The very discreet Cimetière du Calvaire in Montmartre is more interesting than it seems. Smallest cemetery in Paris, as well as oldest cemetery in Paris, this field of turnip topping the Butte almost never unveils its mysteries… Shall we get in?
Hidden behind the impressive Porte de la Résurrection – a bronze door by Tomasco Gismondi – the Cimetière du Calvaire is a genuine uncommon curiosity to see in Paris. Once the door closed behind you, Montmartre and tourists seem to be so far away. It is very calm here. Spreading over 600sqm, only 85 graves cross the years as well as they can, under the benevolent eyes of the bell tower of the Saint-Pierre de Montmartre church.
Created in 1688, extended in 1697, then closed during the French Revolution less than a century later, it reopens in 1801. During the construction of the Sacred Heart in 1875/1876, Merovingian sarcophaguses are discovered! The oldest cemetery in Paris is actually older than what one thinks. Believe me when I say the Cimetière du Calvaire has may secrets up its tombs…
Furthermore, among the famous lodgers, you can try and decipher the names erased by time of the few Montmartre celebrities. The Debray family – the millers behind the Moulin de la Galette – or Félix Desportes – the first mayor of Montmartre (1790) – or even Christophe Caires de Blazère – vicar of the Saint-Pierre church to whom we owe the opening of the current rue Lepic.
All these stories and facts might have triggered a will to discover the wild alleys of this uncommon cemetery in Paris, and it is normal. Unfortunately, the Cimetière du Calvaire only unveils its mysteries on November 1st and on European Heritage Days. Alas, because of the Covid-19 pandemic, it no longer welcomes visitors. But it can change, right? Anyway, we hope so!

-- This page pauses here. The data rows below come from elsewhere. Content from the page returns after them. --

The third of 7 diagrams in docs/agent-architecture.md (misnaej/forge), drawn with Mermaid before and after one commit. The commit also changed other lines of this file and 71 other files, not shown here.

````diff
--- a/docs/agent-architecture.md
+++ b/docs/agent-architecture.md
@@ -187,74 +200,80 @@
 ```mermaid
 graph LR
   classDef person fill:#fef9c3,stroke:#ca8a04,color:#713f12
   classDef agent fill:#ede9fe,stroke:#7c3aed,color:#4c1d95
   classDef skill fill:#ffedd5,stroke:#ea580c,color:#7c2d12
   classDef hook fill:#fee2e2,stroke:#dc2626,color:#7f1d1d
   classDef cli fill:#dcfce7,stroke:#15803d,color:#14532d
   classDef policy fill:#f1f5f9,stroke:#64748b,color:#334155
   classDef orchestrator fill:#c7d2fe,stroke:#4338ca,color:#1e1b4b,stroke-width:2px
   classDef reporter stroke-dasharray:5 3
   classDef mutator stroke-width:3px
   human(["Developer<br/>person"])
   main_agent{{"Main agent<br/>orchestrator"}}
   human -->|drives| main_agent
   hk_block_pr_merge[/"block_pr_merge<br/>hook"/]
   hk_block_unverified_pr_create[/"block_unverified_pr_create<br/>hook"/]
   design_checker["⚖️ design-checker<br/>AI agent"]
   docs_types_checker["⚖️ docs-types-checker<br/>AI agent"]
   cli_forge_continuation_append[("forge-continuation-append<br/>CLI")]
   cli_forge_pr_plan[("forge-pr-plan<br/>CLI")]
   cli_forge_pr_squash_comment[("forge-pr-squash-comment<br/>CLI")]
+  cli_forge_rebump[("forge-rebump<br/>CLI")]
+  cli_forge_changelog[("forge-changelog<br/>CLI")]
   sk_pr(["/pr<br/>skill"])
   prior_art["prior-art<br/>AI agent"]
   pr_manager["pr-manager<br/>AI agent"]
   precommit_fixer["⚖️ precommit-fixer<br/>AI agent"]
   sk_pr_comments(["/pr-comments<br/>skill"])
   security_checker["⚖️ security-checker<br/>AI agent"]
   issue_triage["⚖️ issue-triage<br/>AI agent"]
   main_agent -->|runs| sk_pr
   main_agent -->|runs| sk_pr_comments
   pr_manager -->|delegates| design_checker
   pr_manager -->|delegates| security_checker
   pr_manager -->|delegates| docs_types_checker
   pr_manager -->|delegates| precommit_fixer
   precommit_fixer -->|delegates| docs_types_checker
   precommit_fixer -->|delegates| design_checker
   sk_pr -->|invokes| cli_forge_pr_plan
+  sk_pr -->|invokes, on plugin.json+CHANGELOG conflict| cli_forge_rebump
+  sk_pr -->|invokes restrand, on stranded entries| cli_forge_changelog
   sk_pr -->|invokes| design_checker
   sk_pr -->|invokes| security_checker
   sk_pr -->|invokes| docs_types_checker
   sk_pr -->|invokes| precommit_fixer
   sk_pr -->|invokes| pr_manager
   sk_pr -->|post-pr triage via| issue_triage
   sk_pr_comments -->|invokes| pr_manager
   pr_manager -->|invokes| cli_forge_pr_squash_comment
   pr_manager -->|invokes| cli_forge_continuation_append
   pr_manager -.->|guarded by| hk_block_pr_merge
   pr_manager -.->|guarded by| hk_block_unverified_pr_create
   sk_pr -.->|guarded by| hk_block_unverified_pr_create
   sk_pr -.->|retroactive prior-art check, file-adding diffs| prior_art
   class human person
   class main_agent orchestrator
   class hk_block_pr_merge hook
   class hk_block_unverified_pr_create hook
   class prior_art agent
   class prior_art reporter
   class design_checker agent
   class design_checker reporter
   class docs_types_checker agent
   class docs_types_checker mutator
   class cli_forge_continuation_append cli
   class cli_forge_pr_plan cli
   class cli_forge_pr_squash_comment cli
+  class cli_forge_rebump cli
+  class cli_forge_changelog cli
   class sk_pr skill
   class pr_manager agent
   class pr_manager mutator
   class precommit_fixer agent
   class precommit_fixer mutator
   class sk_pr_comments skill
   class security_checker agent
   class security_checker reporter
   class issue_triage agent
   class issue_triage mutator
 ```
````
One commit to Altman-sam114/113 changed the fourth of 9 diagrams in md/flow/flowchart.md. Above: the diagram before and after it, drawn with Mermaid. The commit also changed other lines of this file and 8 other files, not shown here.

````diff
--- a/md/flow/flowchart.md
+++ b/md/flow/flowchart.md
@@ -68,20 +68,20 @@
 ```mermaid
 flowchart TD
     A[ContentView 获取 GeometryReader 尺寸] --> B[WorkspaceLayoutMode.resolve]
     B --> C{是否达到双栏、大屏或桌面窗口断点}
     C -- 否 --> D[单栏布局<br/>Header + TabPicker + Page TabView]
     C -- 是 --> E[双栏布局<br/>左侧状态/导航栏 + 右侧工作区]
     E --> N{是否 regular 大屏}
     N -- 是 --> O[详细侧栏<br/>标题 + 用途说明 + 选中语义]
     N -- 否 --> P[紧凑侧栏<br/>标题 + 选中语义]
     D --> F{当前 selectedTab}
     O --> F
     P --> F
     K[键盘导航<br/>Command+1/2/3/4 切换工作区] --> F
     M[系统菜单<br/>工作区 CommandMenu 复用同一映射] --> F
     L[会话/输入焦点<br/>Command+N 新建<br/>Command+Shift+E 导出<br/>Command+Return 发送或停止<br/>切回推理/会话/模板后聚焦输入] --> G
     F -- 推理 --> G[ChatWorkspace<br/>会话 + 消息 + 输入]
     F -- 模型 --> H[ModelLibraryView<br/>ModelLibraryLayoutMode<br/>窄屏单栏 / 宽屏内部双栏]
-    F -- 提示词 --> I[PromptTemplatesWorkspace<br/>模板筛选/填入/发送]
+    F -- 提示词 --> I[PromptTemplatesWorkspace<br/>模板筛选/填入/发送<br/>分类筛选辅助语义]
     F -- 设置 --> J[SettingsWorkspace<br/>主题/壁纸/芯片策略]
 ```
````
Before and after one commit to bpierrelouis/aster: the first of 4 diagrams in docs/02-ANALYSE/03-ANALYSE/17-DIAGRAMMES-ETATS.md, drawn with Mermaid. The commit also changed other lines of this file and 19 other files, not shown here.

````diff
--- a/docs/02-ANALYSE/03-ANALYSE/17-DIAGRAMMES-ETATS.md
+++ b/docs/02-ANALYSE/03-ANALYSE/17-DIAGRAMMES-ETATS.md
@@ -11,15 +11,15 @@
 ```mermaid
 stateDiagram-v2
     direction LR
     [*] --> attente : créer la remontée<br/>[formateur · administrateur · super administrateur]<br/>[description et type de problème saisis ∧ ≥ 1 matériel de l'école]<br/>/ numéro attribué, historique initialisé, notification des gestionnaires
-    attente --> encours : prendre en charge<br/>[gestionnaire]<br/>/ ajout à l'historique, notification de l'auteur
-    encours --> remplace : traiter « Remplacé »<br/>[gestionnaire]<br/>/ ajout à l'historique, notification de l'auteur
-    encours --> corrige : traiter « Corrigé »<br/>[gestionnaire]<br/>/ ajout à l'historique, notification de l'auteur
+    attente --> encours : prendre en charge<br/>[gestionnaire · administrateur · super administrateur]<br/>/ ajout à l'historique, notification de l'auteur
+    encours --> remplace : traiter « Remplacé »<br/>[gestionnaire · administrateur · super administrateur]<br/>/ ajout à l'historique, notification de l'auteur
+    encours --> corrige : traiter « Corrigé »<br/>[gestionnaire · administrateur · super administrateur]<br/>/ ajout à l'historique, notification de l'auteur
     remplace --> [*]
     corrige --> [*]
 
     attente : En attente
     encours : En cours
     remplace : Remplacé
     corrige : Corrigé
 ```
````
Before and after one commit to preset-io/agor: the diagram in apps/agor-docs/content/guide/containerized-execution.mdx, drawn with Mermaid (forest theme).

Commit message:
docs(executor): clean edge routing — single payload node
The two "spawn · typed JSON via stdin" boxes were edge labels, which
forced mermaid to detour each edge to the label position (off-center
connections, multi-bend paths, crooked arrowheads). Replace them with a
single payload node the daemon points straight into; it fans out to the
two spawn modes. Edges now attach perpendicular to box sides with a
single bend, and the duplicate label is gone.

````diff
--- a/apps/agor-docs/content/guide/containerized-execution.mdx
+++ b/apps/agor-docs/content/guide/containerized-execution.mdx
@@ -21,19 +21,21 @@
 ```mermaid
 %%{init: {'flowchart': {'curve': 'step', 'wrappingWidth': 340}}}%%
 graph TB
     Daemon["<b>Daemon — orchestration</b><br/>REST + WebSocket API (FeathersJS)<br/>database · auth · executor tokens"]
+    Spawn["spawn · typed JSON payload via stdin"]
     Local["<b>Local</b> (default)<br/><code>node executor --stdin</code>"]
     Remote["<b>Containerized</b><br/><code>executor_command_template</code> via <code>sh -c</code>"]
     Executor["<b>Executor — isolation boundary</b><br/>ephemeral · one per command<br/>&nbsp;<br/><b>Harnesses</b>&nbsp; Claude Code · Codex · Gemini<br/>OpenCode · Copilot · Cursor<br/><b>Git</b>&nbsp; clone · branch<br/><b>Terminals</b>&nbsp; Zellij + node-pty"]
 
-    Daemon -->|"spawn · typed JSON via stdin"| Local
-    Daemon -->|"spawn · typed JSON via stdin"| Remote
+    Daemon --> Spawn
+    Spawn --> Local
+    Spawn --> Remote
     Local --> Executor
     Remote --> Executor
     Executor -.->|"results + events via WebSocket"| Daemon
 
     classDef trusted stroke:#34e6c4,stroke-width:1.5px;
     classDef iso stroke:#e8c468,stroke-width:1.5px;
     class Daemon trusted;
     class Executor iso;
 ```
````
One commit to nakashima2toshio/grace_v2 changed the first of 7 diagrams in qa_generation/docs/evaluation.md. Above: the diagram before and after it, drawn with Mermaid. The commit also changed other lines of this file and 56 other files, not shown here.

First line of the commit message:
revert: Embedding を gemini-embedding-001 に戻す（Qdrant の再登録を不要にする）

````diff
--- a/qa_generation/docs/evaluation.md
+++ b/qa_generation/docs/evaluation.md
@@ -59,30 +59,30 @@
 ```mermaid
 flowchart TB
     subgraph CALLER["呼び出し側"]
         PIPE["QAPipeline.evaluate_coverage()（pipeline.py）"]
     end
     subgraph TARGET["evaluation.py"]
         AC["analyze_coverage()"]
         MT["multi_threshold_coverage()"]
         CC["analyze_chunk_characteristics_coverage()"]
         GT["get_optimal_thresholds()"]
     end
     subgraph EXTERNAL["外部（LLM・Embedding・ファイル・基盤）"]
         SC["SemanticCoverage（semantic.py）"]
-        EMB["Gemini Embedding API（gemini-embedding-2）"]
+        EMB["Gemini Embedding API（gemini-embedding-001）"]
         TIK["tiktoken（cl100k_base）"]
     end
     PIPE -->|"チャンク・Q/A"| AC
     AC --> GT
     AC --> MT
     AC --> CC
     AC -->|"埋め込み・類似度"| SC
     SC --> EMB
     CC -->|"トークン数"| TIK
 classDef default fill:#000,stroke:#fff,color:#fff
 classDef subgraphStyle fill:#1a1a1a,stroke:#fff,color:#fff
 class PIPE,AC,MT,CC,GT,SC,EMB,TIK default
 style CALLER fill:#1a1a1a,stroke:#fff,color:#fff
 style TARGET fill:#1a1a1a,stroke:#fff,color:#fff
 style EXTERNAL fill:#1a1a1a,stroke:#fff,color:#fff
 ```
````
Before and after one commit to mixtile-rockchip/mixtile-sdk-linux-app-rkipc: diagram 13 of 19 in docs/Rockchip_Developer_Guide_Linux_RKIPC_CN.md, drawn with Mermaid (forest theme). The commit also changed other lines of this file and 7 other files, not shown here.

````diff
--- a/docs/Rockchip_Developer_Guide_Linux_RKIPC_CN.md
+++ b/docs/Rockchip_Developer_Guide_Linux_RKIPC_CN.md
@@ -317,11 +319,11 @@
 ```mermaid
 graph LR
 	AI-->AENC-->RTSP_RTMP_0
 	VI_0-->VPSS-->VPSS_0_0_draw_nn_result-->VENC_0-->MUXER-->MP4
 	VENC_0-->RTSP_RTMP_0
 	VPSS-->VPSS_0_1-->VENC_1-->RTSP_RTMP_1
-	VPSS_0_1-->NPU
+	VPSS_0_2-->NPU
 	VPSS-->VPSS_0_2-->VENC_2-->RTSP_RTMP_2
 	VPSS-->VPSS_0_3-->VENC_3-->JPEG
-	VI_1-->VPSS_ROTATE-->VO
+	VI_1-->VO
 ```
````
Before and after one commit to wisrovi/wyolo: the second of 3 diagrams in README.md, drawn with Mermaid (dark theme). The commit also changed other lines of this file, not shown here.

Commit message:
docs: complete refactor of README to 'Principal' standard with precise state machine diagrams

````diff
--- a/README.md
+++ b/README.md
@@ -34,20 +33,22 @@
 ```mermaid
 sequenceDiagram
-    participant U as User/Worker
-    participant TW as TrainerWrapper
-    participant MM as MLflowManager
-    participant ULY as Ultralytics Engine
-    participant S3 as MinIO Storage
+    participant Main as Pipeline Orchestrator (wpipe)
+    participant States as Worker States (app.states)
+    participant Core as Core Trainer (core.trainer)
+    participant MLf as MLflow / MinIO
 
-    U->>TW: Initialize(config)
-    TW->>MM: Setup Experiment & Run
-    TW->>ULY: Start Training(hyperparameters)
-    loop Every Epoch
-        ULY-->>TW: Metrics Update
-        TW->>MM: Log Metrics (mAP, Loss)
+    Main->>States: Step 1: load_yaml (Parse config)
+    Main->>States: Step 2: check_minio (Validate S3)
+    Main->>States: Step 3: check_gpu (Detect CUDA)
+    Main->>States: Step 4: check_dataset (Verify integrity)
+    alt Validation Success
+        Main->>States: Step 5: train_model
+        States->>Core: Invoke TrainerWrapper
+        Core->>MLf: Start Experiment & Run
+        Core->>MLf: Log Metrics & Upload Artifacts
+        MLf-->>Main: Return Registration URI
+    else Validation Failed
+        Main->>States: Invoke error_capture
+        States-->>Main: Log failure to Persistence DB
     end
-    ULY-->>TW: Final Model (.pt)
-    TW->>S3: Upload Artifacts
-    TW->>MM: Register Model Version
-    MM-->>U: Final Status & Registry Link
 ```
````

Cimetière du Calvaire
2 Rue du Mont-Cenis
75018 Paris 18
Métro Abbesses (ligne 12)